All is not Well in Macau
Photo by Derrick Chang
The former Portuguese enclave of Macau has long been almost as notorious for the corruption of some government officials as for its gambling and sex industries. But mass public protest is relatively new. Worse for both the government of Chief Executive Edmund Ho and his masters in Beijing, the protests occurred on National Day, October 1.
These demonstrations followed one on May 1 when some 5,000 rallied against the illegal import of workers from the mainland, which are depressing local wages. The demonstrations turned violent, police used pepper spray and one policeman fired his pistol, injuring a demonstrator. Numerous arrests were made.
Events in fast-growing Macau offer salutary lessons for Hong Kong, where some of the same potential discontent is evident as a result of widening income gaps and collusion between big business protected by Beijing and government officials.
The protests themselves, involving some 4,000 people, were fuelled by various gripes but they were the latest of several reminders on the related issues of corruption and dynastic politics in Macau. For years Beijing has relied on a small group of so-called patriotic businessmen who have been the most important figures in Macau at least since the 1967 Cultural Revolution, when the Portuguese were forced to kowtow to the mainland, despite remaining nominal rulers – and beneficiaries of corruption until 1999.
Although Edmund Ho’s government has kept a tight grip on Macau politics since the handover to China, the inhabitants have, if anything, been keener than ever to practice some of the freedoms of assembly and the press left to them by the departing Portuguese. For the past three years or so, Macau has been experiencing an almost unprecedented economic boom which for the first time has pushed its per capita GDP above that of Hong Kong.
But for the majority of Macanese, the statistics lie. Or at least they tell the story of how a local clique plus a small group of Hong Kong and foreign casino operators have been making billions while real incomes for ordinary workers have stagnated. Indeed Macau has become a microcosm of the mainland, where money and family connections trump good governance.

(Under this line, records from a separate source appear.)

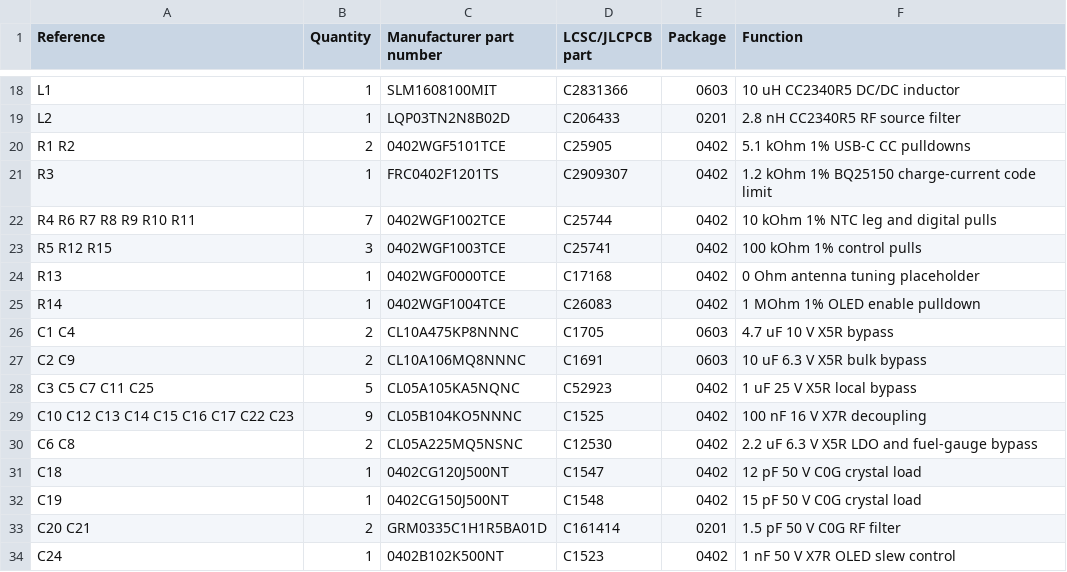
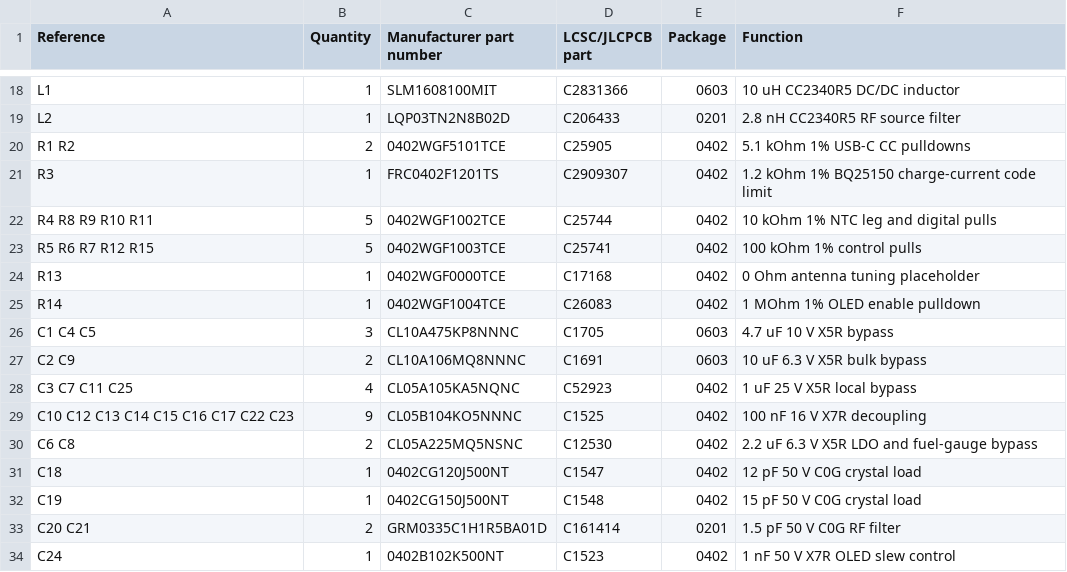
Before and after one commit to techmannih/Bluetooth-pedometer, a CSV file: BOM.csv, drawn as a sheet; only a part is shown, gaps mark what is left out.

```diff
--- a/BOM.csv
+++ b/BOM.csv
@@ -21,9 +21,9 @@ R1 R2,2,0402WGF5101TCE,C25905,0402,5.1 kOhm 1% USB-C CC pulldowns
 R3,1,FRC0402F1201TS,C2909307,0402,1.2 kOhm 1% BQ25150 charge-current code limit
-R4 R6 R7 R8 R9 R10 R11,7,0402WGF1002TCE,C25744,0402,10 kOhm 1% NTC leg and digital pulls
-R5 R12 R15,3,0402WGF1003TCE,C25741,0402,100 kOhm 1% control pulls
+R4 R8 R9 R10 R11,5,0402WGF1002TCE,C25744,0402,10 kOhm 1% NTC leg and digital pulls
+R5 R6 R7 R12 R15,5,0402WGF1003TCE,C25741,0402,100 kOhm 1% control pulls
 R13,1,0402WGF0000TCE,C17168,0402,0 Ohm antenna tuning placeholder
 R14,1,0402WGF1004TCE,C26083,0402,1 MOhm 1% OLED enable pulldown
-C1 C4,2,CL10A475KP8NNNC,C1705,0603,4.7 uF 10 V X5R bypass
+C1 C4 C5,3,CL10A475KP8NNNC,C1705,0603,4.7 uF 10 V X5R bypass
 C2 C9,2,CL10A106MQ8NNNC,C1691,0603,10 uF 6.3 V X5R bulk bypass
-C3 C5 C7 C11 C25,5,CL05A105KA5NQNC,C52923,0402,1 uF 25 V X5R local bypass
+C3 C7 C11 C25,4,CL05A105KA5NQNC,C52923,0402,1 uF 25 V X5R local bypass
 C10 C12 C13 C14 C15 C16 C17 C22 C23,9,CL05B104KO5NNNC,C1525,0402,100 nF 16 V X7R decoupling
```
Also changed, not shown: 25 other files.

The economy has been boosted mainly by the influx of mainland tourists eager to play the tables. Their often ill-gotten mainland wealth has driven turnover at the casinos above even that of Las Vegas. In turn the prospect of an almost limitless mainland gambling market has fuelled investments in giant hotel, mall and convention projects such as the recently opened Venetian, at 3,000-room, the biggest casino in the world and a copy of the Sands group’s venue in Las Vegas.
However, not much of the billions of investment rub off on the average Macanese. The high-paying design and management jobs have gone mostly to Hon Kong and foreign people while most of the building work is done by labor imported from the mainland and paid a fraction of what Macau workers would reasonably expect. Away from the glitz of the casinos, tourist shops and high rise apartments built for sale to high-rollers, little has changed in Macau other than traffic and pollution – and public awareness of the depths of the territory’s ills. The October 1 marchers boldly carried placards accusing Ho and his government of corruption.
The former Public Works secretary was charged in August with 76 counts of bribe-taking and related offences – which at least showed that even in Macau ministers are not necessarily above the law. The same month it was revealed in the press that Labour Affairs Secretary Shuen Ka-hung was the owner of a luxury mansion being renovated by workers illegally imported from the mainland. The government initially supported Shuen but then had to back down in the face of public protest.
Also that month Hong Kong’s South China Morning Post newspaper reported that Edmund Ho had an indirect interest in the casino business of Macau’s godfather, Stanley Ho, who for long held a monopoly of gambling. The chief executive insisted that he no longer held that interest. Indeed, it was his government that ended Stanley Ho’s monopoly and brought in the Las Vegas casino barons to develop the business.
However, there is no doubting the deep connections between the chief executive’s family and both of Stanley Ho and Cheng Yu-tung, the head of the Hong Kong-based New World property group, which developed from a Macau jewelry business.
Edmund Ho’s father Ho Yin was Beijing’s front man in Macau from the early 1950s and when he died in 1983 this mantle passed to his son. The Ho family business was the Tai Fung Bank, in which the Bank of China now holds a majority stake – and from which it can doubtless monitor at least some of the cash being funneled into Macau from mainland sleaze.
Meanwhile the Cheng family in Hong Kong maintains close relations with the government of chief executive Donald Tsang. New World controls bus and ferry monopolies, its affiliates were the biggest contributors to Tsang’s campaign in the recent so-called election, and it employs Tsang’s brother, a former chief of police, in an important role.
Indeed, Macau reveals how easy it is for the Communist Party to confuse patriotism with self-interest, and to rely on nepotism rather than public support to sustain itself. Both inevitably lead to collusion if not outright corruption.
However, what worked well enough when Macau and Hong Kong were under colonial rule may not work so well now that the relatively well educated populations of the territories expect some participation in government, along with higher standards of governance than prevail on the mainland. The Macau protests may also be the harbinger of the future for Hong Kong if Tsang fails to notice that collusion and dynastic politics eventually end in disgrace if not revolution.